(Beginning of Input data)

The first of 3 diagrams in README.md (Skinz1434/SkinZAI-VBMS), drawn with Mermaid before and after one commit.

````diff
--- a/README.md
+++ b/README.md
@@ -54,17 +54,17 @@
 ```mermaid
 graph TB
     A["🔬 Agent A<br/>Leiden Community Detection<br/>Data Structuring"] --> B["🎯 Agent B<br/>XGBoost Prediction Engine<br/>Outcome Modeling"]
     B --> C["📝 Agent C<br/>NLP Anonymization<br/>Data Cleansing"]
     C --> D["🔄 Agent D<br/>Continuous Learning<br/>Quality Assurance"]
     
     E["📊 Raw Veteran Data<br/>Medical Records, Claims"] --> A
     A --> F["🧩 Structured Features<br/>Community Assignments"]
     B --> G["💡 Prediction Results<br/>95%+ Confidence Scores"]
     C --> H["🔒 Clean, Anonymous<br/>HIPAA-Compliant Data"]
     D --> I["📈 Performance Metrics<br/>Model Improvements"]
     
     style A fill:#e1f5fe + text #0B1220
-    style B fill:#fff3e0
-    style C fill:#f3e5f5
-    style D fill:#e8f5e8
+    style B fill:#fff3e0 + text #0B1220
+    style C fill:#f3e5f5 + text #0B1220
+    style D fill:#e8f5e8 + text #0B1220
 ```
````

(End of Input data)

Exercise:
Quote the data in full, keeping each word unchanged.

Answer to the exercise:
The first of 3 diagrams in README.md (Skinz1434/SkinZAI-VBMS), drawn with Mermaid before and after one commit.

````diff
--- a/README.md
+++ b/README.md
@@ -54,17 +54,17 @@
 ```mermaid
 graph TB
     A["🔬 Agent A<br/>Leiden Community Detection<br/>Data Structuring"] --> B["🎯 Agent B<br/>XGBoost Prediction Engine<br/>Outcome Modeling"]
     B --> C["📝 Agent C<br/>NLP Anonymization<br/>Data Cleansing"]
     C --> D["🔄 Agent D<br/>Continuous Learning<br/>Quality Assurance"]
     
     E["📊 Raw Veteran Data<br/>Medical Records, Claims"] --> A
     A --> F["🧩 Structured Features<br/>Community Assignments"]
     B --> G["💡 Prediction Results<br/>95%+ Confidence Scores"]
     C --> H["🔒 Clean, Anonymous<br/>HIPAA-Compliant Data"]
     D --> I["📈 Performance Metrics<br/>Model Improvements"]
     
     style A fill:#e1f5fe + text #0B1220
-    style B fill:#fff3e0
-    style C fill:#f3e5f5
-    style D fill:#e8f5e8
+    style B fill:#fff3e0 + text #0B1220
+    style C fill:#f3e5f5 + text #0B1220
+    style D fill:#e8f5e8 + text #0B1220
 ```
````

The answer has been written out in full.